▶ [ABOUT THIS EXERCISE]
Which of the lines below contain the string "noncars"? Copy each one.

[Edit tracking data]
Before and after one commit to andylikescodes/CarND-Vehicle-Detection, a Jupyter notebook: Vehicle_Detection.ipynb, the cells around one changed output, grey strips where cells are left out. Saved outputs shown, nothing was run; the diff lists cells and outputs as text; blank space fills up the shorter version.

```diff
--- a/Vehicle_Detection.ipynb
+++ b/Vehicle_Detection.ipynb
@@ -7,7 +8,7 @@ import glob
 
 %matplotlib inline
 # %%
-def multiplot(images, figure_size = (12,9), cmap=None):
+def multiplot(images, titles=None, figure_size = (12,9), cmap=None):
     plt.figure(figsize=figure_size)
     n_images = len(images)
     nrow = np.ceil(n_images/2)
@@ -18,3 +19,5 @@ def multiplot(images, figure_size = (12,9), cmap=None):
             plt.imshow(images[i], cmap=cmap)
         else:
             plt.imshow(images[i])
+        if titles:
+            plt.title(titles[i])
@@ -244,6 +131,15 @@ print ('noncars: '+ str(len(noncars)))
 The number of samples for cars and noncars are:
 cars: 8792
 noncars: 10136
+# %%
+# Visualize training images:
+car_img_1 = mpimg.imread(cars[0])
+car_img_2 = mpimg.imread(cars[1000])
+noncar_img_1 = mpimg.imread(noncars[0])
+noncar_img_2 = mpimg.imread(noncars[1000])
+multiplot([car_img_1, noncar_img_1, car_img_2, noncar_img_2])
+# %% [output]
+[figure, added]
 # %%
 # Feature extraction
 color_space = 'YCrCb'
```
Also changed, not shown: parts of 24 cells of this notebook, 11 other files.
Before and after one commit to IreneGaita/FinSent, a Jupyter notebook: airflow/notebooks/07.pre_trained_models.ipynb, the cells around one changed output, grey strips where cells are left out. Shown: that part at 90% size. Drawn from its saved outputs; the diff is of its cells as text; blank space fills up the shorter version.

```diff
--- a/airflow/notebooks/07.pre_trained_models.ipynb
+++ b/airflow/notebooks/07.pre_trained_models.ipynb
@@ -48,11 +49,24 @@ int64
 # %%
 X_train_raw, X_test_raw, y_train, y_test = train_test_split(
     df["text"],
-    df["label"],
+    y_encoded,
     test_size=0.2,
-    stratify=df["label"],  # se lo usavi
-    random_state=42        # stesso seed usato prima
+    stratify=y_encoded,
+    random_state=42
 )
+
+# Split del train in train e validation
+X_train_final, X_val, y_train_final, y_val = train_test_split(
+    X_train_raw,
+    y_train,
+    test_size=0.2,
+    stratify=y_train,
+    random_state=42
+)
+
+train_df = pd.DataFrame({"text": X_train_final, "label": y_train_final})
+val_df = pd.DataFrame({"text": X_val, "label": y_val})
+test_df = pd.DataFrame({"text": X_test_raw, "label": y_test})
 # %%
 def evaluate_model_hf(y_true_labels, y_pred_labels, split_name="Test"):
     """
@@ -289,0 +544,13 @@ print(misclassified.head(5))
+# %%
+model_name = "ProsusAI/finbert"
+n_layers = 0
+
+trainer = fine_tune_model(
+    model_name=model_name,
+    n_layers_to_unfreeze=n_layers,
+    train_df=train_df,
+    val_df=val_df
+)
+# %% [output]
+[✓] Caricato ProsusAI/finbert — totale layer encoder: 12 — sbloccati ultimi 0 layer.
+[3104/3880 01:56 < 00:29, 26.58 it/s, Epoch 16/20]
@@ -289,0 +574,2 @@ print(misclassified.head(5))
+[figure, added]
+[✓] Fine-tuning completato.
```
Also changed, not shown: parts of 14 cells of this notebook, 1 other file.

▶ [ANSWER]
@@ -244,6 +131,15 @@ print ('noncars: '+ str(len(noncars)))
 The number of samples for cars and noncars are:
 noncars: 10136
+noncar_img_1 = mpimg.imread(noncars[0])
+noncar_img_2 = mpimg.imread(noncars[1000])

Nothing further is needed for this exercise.